Editorials

Trump’s fake immigration plan

Donald Trump talks to reporters after arriving by helicopter at the Iowa State Fair on Saturday.
Donald Trump talks to reporters after arriving by helicopter at the Iowa State Fair on Saturday. The Associated Press

Donald Trump, who first surged to the front of the Republican field on the strength of his hyperbole on immigration, has finally put out specific proposals.

Unsurprisingly for him but unfortunately for the rest of us, Trump’s first policy paper of the campaign is at best impractical, at worst utter nonsense.

Issue papers from presidential candidates are often overoptimistic wish lists, but Trump’s plan is flawed in so many ways, it’s difficult to know where to start.

One big idea is that Mexico will pay for an impenetrable wall along the 2,000-mile border to avoid sanctions. No matter how great a deal-maker Trump may be, that’s ludicrous. And where would Trump get the money to triple the number of Immigration and Customs Enforcement officers?

Another proposal is to do away with birthright citizenship – if you’re born in the United States, you’re automatically a citizen – for the children of undocumented immigrants. Trump glosses over the fact that it’s in the U.S. Constitution, and that the odds of taking it out are slim and none.

Cutting off the money that undocumented workers send home to Mexico and Central America and increasing fees for legal border crossings would backfire and damage the economies on both sides, according to actual experts. Mexico is the second-largest trading partner of the United States and is California’s biggest export market by far.

Trump gets applause by accusing Mexico of exporting “rapists.” But there are thousands of highly skilled and educated Mexicans who are working here, as Tim Johnson of McClatchy Newspapers reports. These are the bright and ambitious immigrants who have always strengthened America.
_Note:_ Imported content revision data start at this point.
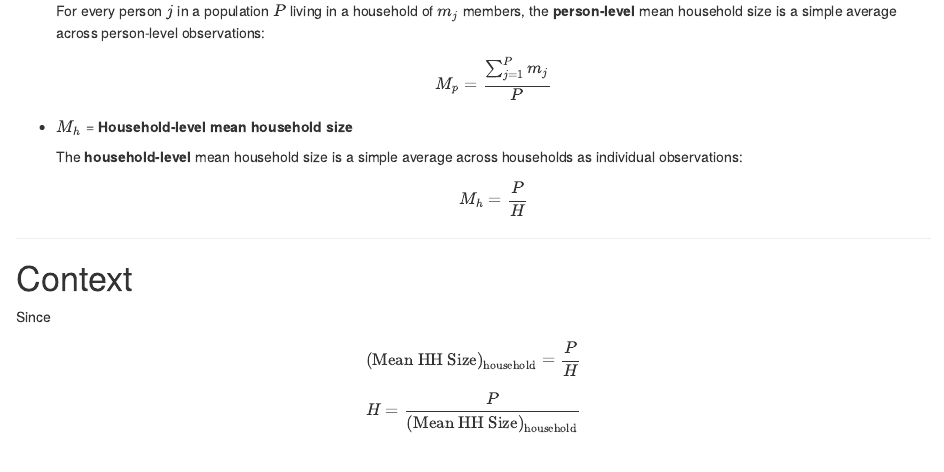
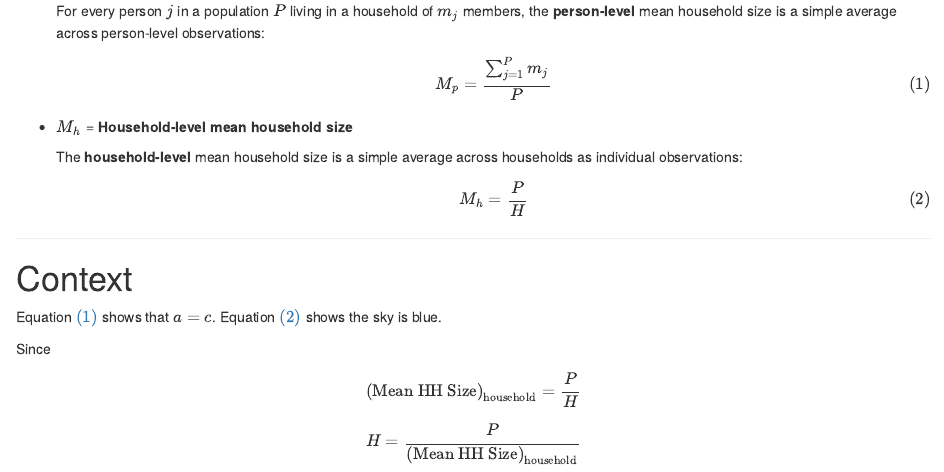
Before and after one commit to lorae/household-size, an R Markdown document (proof.Rmd): the page in a window 1100 px wide, from 280 px down. The pictures show the output file proof.html that the author committed with the source, opened offline.

Commit message:
feat: introduce equation numbering

```diff
--- a/proof.Rmd
+++ b/proof.Rmd
@@ -24,21 +24,27 @@ Let:
 
     For every person \( j \) in a population \( P \) living in a household of \( m_j \) members, the **person-level** mean household size is a simple average across person-level observations:
 
-    \begin{align}
+    \begin{equation}
+    \label{eq:1}
+    \tag{1}
     M_p = \frac{\sum_{j = 1}^P m_j}{P}
-    \end{align}
+    \end{equation}
 
 - \(M_h\) = **Household-level mean household size**
 
    The **household-level** mean household size is a simple average across households as individual observations:
 
     \begin{align}
+    \label{eq:2}
+    \tag{2}
     M_h = \frac{P}{H}
     \end{align}
 
 ---
 
 # Context
+
+Equation \eqref{eq:1} shows that $a=c$. Equation \eqref{eq:2} shows the sky is blue.
 
 Since
 \begin{align}
```
Also changed, not shown: proof.html.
Trump’s plan plays on fear, and carrying it out would inevitably mean mass deportations. Anyone who’s not a diehard supporter has to admit this is not a serious solution to fix our broken immigration system.

Responsible Republicans support comprehensive reform that would strengthen the border, but that also recognizes the reality of the millions of undocumented immigrants who have established lives here. California is leading the way for humane policies.

Despite his shallow campaign – basically calling others names and bragging about himself – Trump keeps rising in the polls. At some point soon, voters have to treat him as a serious candidate. That means demanding more than just tough talk.

  Comments